Unlocking Shoulder Pain with Physical Therapy
Shoulder pain. A lot of people experience it. A lot of people live with it. Unfortunately, a lot of people believe they are stuck with it, but the reality is that this is just not the case.
Shoulder pain can be interesting. It can present itself in a lot of different ways. Some can feel pain in the shoulder itself. Others can feel it in the nagging sore spot on the top of the shoulder blade where people say they keep their “tension”. It can radiate into your elbow/hand or the middle of your back. It can even cause pains that radiate up the back of the neck and to the base of the skull and cause tightness and headaches. Shoulder pain can be difficult to pinpoint. This can make it difficult for someone to even realize that they have shoulder pain in the first place. Most of the time, however, it is the shoulder that is root of the problem.
Shoulder pain can be sneaky. Most of my shoulder pain patients have no mechanism of injury. No fall or trauma that started the event. Oddly enough most people just wake up one day and start to begin feeling some of the symptoms above. The next thing they know is that it is now 6 months later, and the pain is still there and getting worse! So much for “resting” it like most try to do. Like other pains in the body this general rule applies: If it has not gone away in a month… go see your Physical Therapist. The shoulder is no different. The sooner you get to physical therapy, the easier it is for me to get you feeling better.
Shoulder pain can be odd.
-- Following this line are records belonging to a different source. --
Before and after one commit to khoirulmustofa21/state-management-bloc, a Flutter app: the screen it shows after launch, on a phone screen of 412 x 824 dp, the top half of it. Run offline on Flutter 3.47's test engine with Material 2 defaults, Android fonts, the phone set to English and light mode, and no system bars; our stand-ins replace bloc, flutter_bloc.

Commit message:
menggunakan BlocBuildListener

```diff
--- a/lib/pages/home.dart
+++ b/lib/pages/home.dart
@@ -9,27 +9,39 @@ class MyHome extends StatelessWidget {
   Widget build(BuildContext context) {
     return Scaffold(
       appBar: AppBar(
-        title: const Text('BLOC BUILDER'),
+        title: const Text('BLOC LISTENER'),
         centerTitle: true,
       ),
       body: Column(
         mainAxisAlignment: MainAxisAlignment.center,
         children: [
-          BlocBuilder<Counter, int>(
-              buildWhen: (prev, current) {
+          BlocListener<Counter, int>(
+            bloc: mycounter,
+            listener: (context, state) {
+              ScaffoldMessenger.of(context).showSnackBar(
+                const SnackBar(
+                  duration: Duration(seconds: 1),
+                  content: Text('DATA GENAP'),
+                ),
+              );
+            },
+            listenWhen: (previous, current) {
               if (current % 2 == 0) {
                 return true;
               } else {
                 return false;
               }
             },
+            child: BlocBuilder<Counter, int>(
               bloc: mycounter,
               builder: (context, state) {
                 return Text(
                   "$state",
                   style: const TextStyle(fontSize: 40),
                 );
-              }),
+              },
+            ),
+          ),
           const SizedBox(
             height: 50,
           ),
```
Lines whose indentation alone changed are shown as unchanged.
To make things more confusing is that most of the time I see shoulder pain appear on patient’s non dominant side (usually the left). This is especially true with that nagging “tension” spot at the top of the shoulder. This makes things even less obvious because they use this side much less than the dominant side! Even more reason to just “rest” it. Correct?... Wrong answer.
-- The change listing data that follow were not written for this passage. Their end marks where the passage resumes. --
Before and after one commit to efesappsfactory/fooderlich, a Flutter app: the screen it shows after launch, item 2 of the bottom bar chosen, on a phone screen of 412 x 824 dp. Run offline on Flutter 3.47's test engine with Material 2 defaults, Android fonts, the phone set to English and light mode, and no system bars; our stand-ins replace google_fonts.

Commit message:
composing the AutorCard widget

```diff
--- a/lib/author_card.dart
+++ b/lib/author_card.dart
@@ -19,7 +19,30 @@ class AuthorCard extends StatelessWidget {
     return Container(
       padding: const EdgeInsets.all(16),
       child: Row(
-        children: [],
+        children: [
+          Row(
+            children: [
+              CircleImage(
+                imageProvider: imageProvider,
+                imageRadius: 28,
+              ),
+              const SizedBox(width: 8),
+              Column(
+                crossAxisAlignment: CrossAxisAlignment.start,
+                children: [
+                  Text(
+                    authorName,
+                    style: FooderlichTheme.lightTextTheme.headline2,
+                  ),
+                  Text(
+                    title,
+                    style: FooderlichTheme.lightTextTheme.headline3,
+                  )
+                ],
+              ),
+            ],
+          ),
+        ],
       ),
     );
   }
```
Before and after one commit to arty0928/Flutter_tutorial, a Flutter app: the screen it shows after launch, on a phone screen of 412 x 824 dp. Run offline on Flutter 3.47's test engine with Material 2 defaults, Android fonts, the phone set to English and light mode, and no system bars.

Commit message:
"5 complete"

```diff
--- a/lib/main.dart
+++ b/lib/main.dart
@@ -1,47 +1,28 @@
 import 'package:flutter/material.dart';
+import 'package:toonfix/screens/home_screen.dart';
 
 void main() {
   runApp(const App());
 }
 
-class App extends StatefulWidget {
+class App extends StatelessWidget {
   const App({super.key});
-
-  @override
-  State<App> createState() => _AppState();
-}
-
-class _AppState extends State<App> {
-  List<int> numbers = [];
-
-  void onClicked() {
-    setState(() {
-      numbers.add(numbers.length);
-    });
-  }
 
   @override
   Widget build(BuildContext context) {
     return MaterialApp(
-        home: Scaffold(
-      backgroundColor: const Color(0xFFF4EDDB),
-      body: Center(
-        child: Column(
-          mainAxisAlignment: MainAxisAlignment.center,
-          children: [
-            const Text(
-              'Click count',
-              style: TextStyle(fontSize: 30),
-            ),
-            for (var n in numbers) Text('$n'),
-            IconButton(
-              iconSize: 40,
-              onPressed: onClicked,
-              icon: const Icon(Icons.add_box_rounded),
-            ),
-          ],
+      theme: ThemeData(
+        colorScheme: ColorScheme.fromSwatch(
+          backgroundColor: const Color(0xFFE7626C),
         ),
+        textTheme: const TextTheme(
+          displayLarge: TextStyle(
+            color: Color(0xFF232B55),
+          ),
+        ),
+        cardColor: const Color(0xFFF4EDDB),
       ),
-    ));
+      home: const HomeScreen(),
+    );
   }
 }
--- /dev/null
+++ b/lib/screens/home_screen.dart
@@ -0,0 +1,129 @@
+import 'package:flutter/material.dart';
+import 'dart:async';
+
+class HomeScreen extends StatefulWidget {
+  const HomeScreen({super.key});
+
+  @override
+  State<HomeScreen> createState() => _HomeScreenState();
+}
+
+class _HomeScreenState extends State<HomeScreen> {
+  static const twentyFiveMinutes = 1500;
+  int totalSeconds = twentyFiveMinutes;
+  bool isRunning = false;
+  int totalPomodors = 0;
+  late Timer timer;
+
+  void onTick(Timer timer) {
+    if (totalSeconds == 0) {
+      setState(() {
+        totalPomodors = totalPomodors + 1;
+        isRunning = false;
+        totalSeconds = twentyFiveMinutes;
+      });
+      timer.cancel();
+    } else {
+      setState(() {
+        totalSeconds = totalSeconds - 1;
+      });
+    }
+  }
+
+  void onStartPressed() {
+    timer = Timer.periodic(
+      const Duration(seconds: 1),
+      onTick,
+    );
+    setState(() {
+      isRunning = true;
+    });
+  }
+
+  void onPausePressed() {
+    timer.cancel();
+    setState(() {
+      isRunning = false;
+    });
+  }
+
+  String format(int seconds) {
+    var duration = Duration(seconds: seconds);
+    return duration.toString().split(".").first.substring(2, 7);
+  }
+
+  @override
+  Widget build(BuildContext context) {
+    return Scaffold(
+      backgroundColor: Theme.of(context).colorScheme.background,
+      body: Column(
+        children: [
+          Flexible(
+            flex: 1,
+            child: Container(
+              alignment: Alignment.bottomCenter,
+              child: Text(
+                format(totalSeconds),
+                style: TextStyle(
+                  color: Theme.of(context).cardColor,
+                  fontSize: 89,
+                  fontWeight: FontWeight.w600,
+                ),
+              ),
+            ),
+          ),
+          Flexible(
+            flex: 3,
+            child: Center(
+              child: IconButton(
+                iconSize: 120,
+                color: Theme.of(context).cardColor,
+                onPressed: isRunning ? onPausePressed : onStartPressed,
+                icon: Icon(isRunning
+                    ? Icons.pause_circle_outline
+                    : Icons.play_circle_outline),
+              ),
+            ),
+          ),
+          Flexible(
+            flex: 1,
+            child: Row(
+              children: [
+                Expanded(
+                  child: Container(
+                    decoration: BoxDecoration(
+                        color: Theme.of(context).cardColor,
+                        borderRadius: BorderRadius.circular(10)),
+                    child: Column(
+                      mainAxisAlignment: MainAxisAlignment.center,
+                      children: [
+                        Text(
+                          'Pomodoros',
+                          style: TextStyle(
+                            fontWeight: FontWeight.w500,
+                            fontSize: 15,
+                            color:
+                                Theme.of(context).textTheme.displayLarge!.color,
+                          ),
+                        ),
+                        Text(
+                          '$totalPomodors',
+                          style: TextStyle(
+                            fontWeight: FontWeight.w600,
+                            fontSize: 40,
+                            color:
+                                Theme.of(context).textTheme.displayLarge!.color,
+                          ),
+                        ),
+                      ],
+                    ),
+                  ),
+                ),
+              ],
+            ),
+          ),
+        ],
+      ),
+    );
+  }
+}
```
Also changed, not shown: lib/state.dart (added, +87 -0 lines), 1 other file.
Shoulder pain is easy! My favorite body part to treat is the shoulder. Why? Because most every patient gets better. It just takes time. Every case is a little bit different. Every person has been dealing with it for different time periods. But if you come to therapy regularly and are motivated to work on it at home during the process, shoulder pain gets better. It just does. No longer do you have to deal with that nagging shoulder pain that bothers you when you sleep (very common). No longer do you have to just “deal with it” and inevitably think you are going to have to have a shoulder surgery. It’s much easier (and less expensive than surgery) to deal with it now than later.
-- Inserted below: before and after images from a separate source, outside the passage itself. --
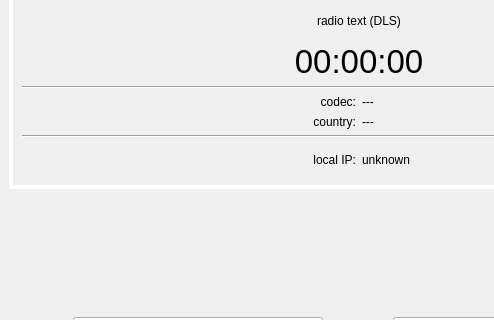
Qt form src/ui/1024x600_v2.ui (IPi-Radio/IPi-Radio) before a commit; both pictures show x 0 to 494 and y 108 to 428 of the 1024 by 600 pixel window.
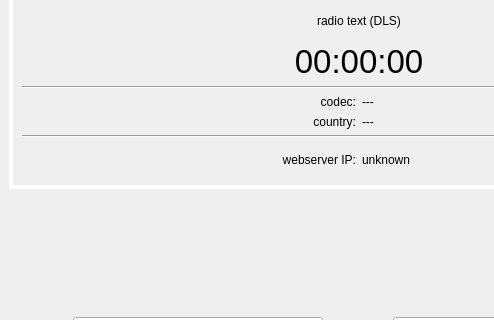
The same form after that commit.

Commit message: change IP description

```diff
--- a/src/ui/1024x600_v2.ui
+++ b/src/ui/1024x600_v2.ui
@@ -182,7 +182,7 @@
            <item>
             <widget class="QLabel" name="label_7">
              <property name="text">
-              <string>local IP:</string>
+              <string>webserver IP:</string>
              </property>
              <property name="alignment">
               <set>Qt::AlignRight|Qt::AlignTrailing|Qt::AlignVCenter</set>
```
The commit also changes 1 other file.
If you or anyone else you know is experiencing shoulder or other pains, send them my way. They will thank you (or yourself) later.